titled to our thanks. For, as error is never fo dangerous as when it has the sanction of great auchorities, he is the beft as well as the boldeft champion in the cause of truth, who is neither awed by the most gigantic talents, nor dazzled by the fplendor of names, however illuftrious. It is scarcely necer. sary to remind the theological reader, of the arguments used by Wetstein, and replied to by Dr. Woide. The former contends, that the MS. cannot be older than the gth century, ist, Because it has the Prologus of Athanasius prefixed to the Psalms. 2dly, Becaule the title of Archbilhop is there given to Athanafius. 3dly, Because it contains the Index Pralmorum, λυχνικων και νυκτηρινων. And aftly, On account of the word JEOTCX05, which is found in the title to the Song of the Virgin.

To the first of these objections Dr. W. answers, that if the Prefaces of Wickliff, Zwinglius, Calvin, Luther, and others, were added to the sacred books during their life.time, why Thould we wonder that the same honour was paid to Athanafius, particularly when we reflect on the very great respect that was Thewn to him, even by those who opposed his tenets. Admite ring, however, that this Prologus was not affixed till after the death of Athanafius, i. e. after the year 373, yet will it by no means follow chat the MS. was not written in the 4th century.

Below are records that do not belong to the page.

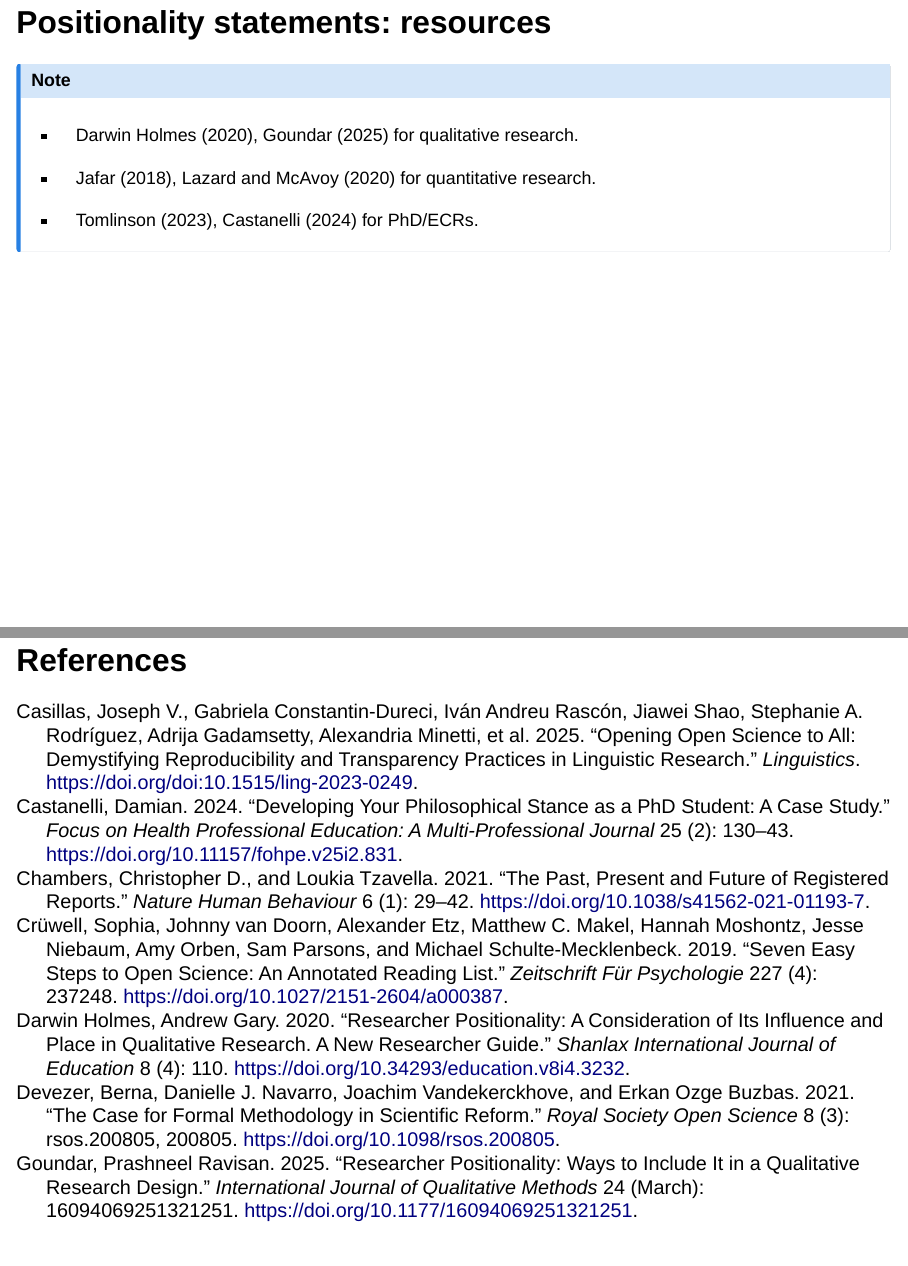
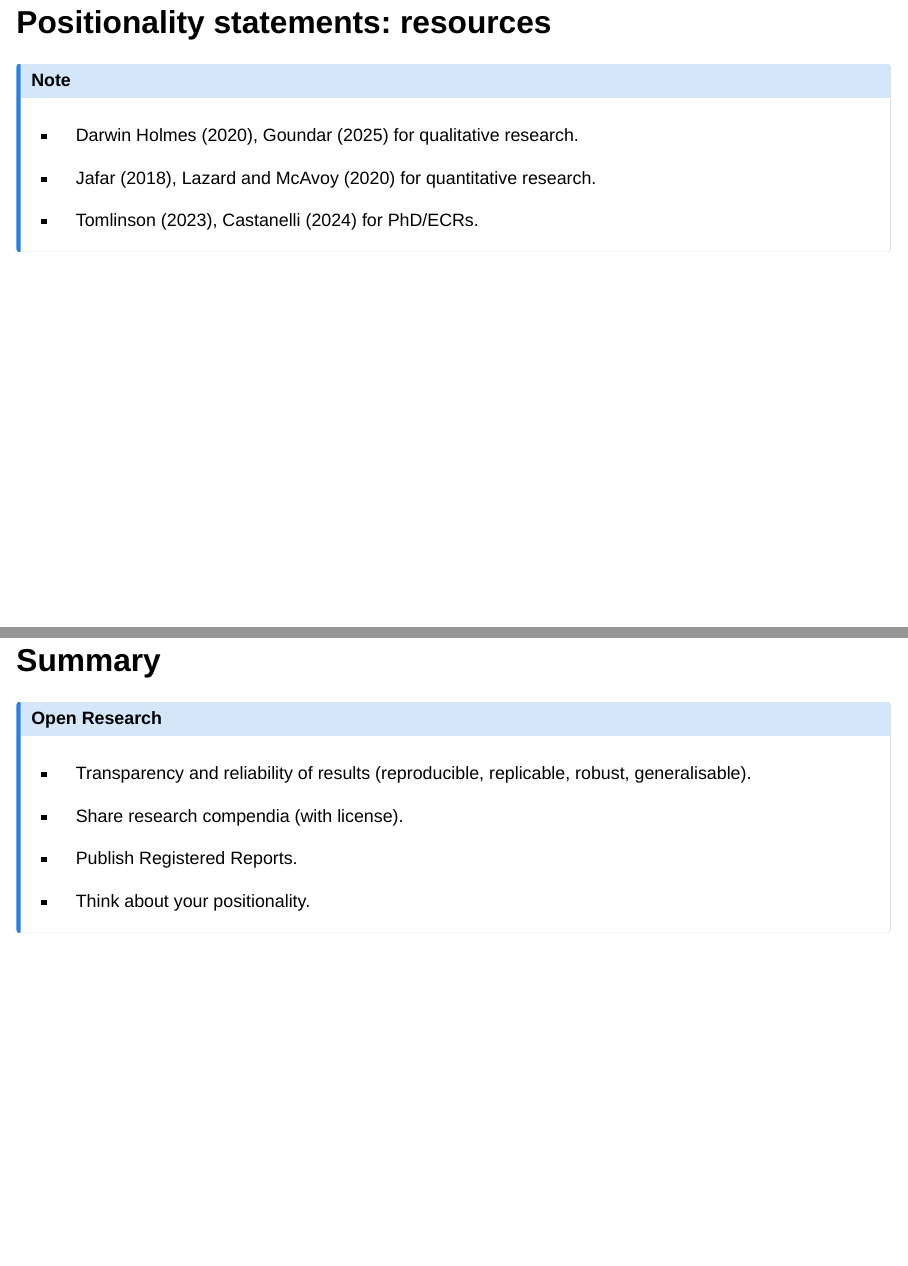
Before and after one commit to stefanocoretta/open-research, a Quarto document (slides/index.qmd): pages 27 and 28 of 30 before the commit and pages 27 and 28 of 31 after it, joined at a grey line. Rendered offline with R 4.5, knitr and Pandoc in place of Quarto, with nearby package versions; drawn as Slidy slides in place of the format the file asks for.

Commit message:
edit slides

```diff
--- a/slides/index.qmd
+++ b/slides/index.qmd
@@ -5,6 +5,7 @@ institute: University of Edinburgh
 date: 2026/03/18
 format: revealjs
 bibliography: references.bib
+editor: visual
 ---
 
 ## The research crisis
@@ -198,4 +199,18 @@ I write as a spiritual being attentive to connection and interconnectedness, com
 -   @tomlinson2023, @castanelli2024 for PhD/ECRs.
 :::
 
+## Summary
+
+::: callout-note
+### Open Research
+
+-   Transparency and reliability of results (reproducible, replicable, robust, generalisable).
+
+-   Share research compendia (with license).
+
+-   Publish Registered Reports.
+
+-   Think about your positionality.
+:::
+
 ## References
```
Also changed, not shown: docs/search.json, 1 other file.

To the second objection, drawn from the word Archie. pifcopus, Dr. W. replies, that this title occurs in Gregory Nazianzen's oration in honour of Athanasius, inscribed as Alan vadow, AEXIETTIGXOTOV ARE E QVOCE10s, and that it is used also by Athanafius himself, and by Epiphanius. In answer to the third objection, the learned Editor says, that the canons in question were in ure even before the 4th century. " Chriftiani totos dies noctesque vigiliis, jejuniis, precibus, et cantibus sacris vacabant, imo canones habebant diurnos nocturnosque. Both these poin's he proves fully from Lucian, from Philo, from Eusebius, from Athanafius, and from Sozomen, Gregory Nazianzen, and Chrysostom. Wetltein's fourth objection is as follows: " Porro appellatio ons bɛotox? quæ in nostro codice (in titulo Cantici Mariæ Píalmis adjedi) invenitur, seculo de. mum quinto, occafione Nestorii atque Cyrilli, fuit ufitata." To this Dr. Woide answers, that the term was in use in the 4th, and even as early as the 30 century. This he proves from the Ecclesiastical Hittory of Socrates, from a variety of passages in the Fathers, adduced by Grabe in his Prolegomena to the Old Testament, and by Suicerus in his Thesaurus ; and lastly, from the following passage in the Discourse of Athanafius on the Na. tivity : ayw asyw XX1 X8150Toxov, Xous au goOTOXON, Xab swingroToxov, xzı 980T Incu.

After thus answering the objections which have been brought against the testimony of Cyrillus, Dr. Woide proceeds to P p 2

bring bring positive proof of the antiquity of the Alexandrian MS. With this view, he compares the hape of the letters, &c. with those of the MS. of Dioscorides, in the Imperial library at Vienna, written in the beginning of the 6th century, and with those of other ancient MSS. The principle on which this comparison is conducted, and which we think perfe&ly just, is this: . Illud autem admonere fatis eft, omnia quæ ars consummavit a naturà initia duxiffe : nec ullam efle artem qualis inventa est, nec intra initium ftetiffe. Ideoque illud exiftimandum eft vetuftius, quod eft difficilius et minus ornatum. Artibus enim crescentibus, illud quod difficilius olim efficiebatur et facilius et elegantius perficitur.'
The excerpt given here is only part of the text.